Go over the records and count each line that has the string "ROADMAP". Give the number and nothing else.

=-=-=-=-=

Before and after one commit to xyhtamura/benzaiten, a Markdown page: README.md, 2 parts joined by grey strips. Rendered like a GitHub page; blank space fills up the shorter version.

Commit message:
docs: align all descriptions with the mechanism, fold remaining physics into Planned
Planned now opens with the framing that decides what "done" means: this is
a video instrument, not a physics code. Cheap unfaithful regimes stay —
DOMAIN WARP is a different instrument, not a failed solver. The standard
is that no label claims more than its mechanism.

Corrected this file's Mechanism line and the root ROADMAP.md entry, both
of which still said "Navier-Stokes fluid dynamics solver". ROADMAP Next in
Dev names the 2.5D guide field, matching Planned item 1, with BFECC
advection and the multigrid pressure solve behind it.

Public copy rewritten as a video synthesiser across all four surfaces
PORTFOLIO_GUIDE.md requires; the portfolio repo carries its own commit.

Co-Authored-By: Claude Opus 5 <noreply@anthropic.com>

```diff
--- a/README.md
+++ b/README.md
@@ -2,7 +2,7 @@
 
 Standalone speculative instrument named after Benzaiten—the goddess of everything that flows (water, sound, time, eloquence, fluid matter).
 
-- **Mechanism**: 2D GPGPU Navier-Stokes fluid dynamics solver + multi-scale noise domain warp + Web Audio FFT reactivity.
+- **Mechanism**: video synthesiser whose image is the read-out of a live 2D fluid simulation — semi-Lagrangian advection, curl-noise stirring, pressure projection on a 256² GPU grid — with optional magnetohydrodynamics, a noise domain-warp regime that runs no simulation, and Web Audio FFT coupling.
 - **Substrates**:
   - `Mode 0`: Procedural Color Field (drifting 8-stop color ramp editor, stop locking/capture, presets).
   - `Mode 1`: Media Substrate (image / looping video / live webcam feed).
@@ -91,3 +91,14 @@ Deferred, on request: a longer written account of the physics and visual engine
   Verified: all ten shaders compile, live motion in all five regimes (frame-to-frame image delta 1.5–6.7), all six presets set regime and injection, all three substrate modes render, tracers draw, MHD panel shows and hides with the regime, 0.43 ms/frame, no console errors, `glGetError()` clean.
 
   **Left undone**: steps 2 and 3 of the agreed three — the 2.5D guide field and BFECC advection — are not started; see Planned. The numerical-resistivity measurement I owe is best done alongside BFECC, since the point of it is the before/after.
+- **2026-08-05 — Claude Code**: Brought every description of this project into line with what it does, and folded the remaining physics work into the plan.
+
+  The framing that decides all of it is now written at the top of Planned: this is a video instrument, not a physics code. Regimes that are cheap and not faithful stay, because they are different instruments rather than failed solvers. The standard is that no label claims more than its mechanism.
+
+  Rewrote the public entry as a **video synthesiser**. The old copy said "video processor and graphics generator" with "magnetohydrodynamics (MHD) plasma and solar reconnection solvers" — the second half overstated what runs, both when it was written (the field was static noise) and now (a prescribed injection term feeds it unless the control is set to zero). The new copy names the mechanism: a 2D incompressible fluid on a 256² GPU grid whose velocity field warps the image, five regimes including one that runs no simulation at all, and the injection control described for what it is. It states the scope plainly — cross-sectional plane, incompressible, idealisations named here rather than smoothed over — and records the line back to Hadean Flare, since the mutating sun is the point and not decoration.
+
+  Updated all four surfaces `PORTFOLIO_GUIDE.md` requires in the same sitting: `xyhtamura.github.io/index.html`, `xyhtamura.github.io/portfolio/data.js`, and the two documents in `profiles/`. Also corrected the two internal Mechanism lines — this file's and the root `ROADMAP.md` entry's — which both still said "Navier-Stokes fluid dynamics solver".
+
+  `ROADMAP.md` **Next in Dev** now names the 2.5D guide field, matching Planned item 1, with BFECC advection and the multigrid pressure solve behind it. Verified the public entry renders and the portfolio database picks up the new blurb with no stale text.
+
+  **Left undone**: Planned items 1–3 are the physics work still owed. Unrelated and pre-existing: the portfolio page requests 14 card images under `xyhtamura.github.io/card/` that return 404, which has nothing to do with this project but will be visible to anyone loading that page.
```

=-=-=-=-=

(Response area): 4